I knew that artwork was an issue and that games needed to have a good aesthetic if I was going to get them to the table. I also knew that we could try competitive games too. I looked into it and made a few choices. I brought games like Fzzzt, Stakbots, Jaipur, Kahuna, Forbidden Island, and Fleet – to name but a few. We have been playing these (some light and some a little heavier) and her interest in other games has grown. Over the space of just a couple of months, we are now playing games like Terra Mystica, Sentinels of the Multiverse, Arkham Horror and Claustrophobia. I have had similar experiences with friends and family.
Before continuing, I will say that it is entirely possible for someone to just not be interested in playing boardgames – it just might not be their thing.
I really think, though, that the key to this is ownership. I have tried to force certain games on people and they have not been interested. Some have tried games and enjoyed them, but other games they haven’t liked. People tend to get different things from games and have different ways of judging them; listen, have patience and find out what they enjoy.

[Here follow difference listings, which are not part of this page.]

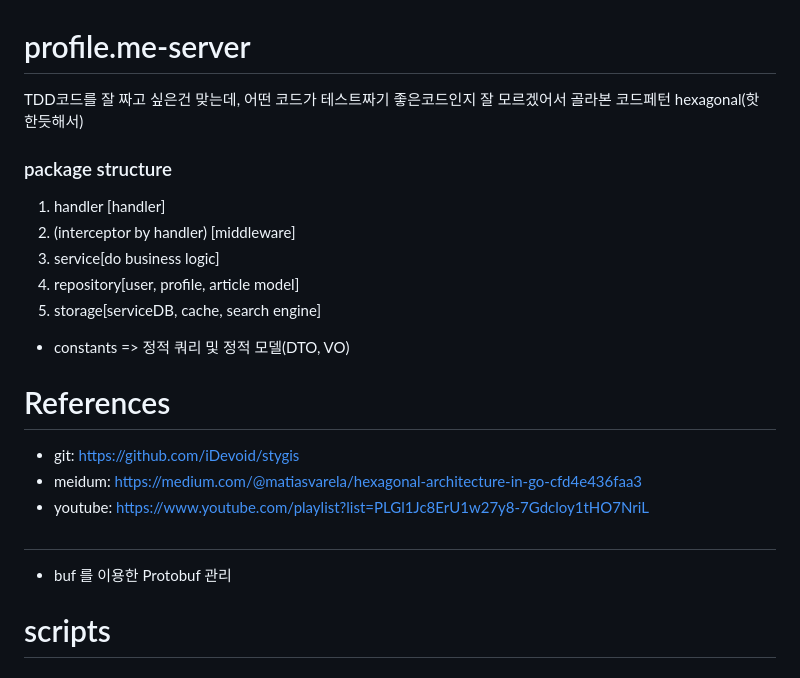
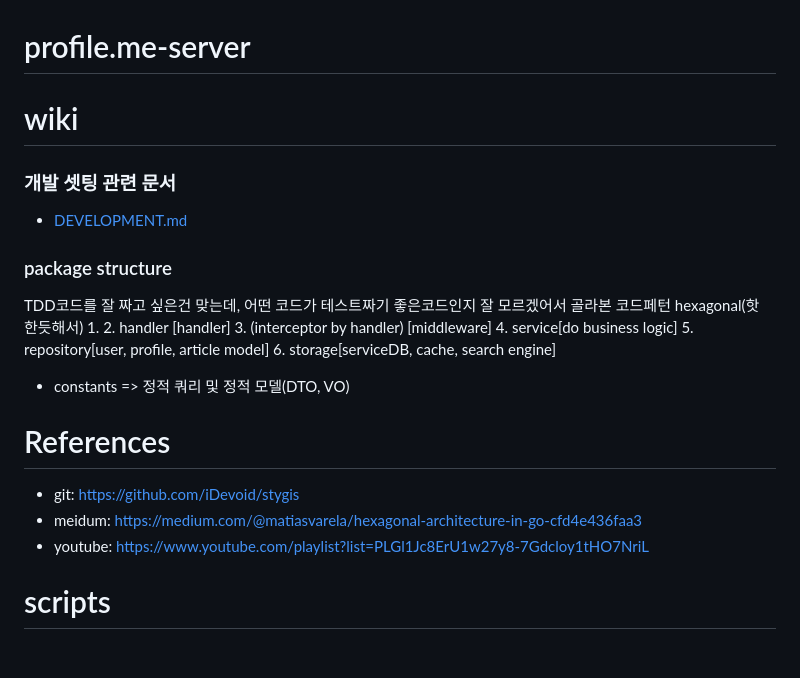
Before and after one commit to sundaytycoon/buttons-api, a Markdown page: README.md, the part around the change. GitHub-like rendering.

Commit message:
doc: update DEVELOPMENT.md

```diff
--- a/README.md
+++ b/README.md
@@ -1,14 +1,21 @@
 # profile.me-server
 
-TDD코드를 잘 짜고 싶은건 맞는데, 어떤 코드가 테스트짜기 좋은코드인지 잘 모르겠어서 골라본 코드페턴 hexagonal(핫 한듯해서)
+# wiki
+
+### 개발 셋팅 관련 문서
+
+- [DEVELOPMENT.md](./DEVELOPMENT.md)
+
 
 ### package structure
 
-1. handler [handler]
-2. (interceptor by handler) [middleware]
-3. service[do business logic]
-4. repository[user, profile, article model]
-5. storage[serviceDB, cache, search engine]
+TDD코드를 잘 짜고 싶은건 맞는데, 어떤 코드가 테스트짜기 좋은코드인지 잘 모르겠어서 골라본 코드페턴 hexagonal(핫 한듯해서)
+1.
+2. handler [handler]
+3. (interceptor by handler) [middleware]
+4. service[do business logic]
+5. repository[user, profile, article model]
+6. storage[serviceDB, cache, search engine]
 - constants => 정적 쿼리 및 정적 모델(DTO, VO)
 
 # References
@@ -16,9 +23,6 @@ TDD코드를 잘 짜고 싶은건 맞는데, 어떤 코드가 테스트짜기
 - git: https://github.com/iDevoid/stygis
 - meidum: https://medium.com/@matiasvarela/hexagonal-architecture-in-go-cfd4e436faa3
 - youtube: https://www.youtube.com/playlist?list=PLGl1Jc8ErU1w27y8-7Gdcloy1tHO7NriL
-
-#
-- buf 를 이용한 Protobuf 관리
 
 # scripts
 
```
Also changed, not shown: DEVELOPMENT.md (+10 -2 lines), doc/_images/buf-cache.png (added), doc/_images/buf-intelliJ.png (added).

If you are a bit of a game fanatic, like myself, and enjoy it for the social aspect as well, then you shouldn’t be too worried about forcing people to play specific games. Play different games with different people. Your gaming groups probably have different likes and dislikes. Play heavier games with those groups that like them, party games with another group, and coop or light games with your family and partner.
Take your time and let people build interest slowly. Eagerly rushing or hassling them too much about it is really counterproductive. Believe me, I did this at the beginning and it cost me a few weeks and nearly turned people away from gaming – in fact it nearly put them off it altogether. Take your time and introduce it slowly and when appropriate, and make sure it is not the only thing you are suggesting to do either. Spend time with them doing other things too.
This is by no means a definite ‘it will work’ strategy. Each person is different and will be interested in different elements in their games and game playing. Acknowledging this is really important. Take your time, research to find the right games, and don’t push it. Hopefully, you will then have some fun game nights.
A quick list of games I have found useful for getting people into boardgames: Carnival, Carcassonne, Cartagena, Forbidden Island, Fzzzt!, Jaipur, Love Letter, Onirim, Skyline, Stakbots, Takenoko, The aMAZEing Labyrinth, Ticket To Ride.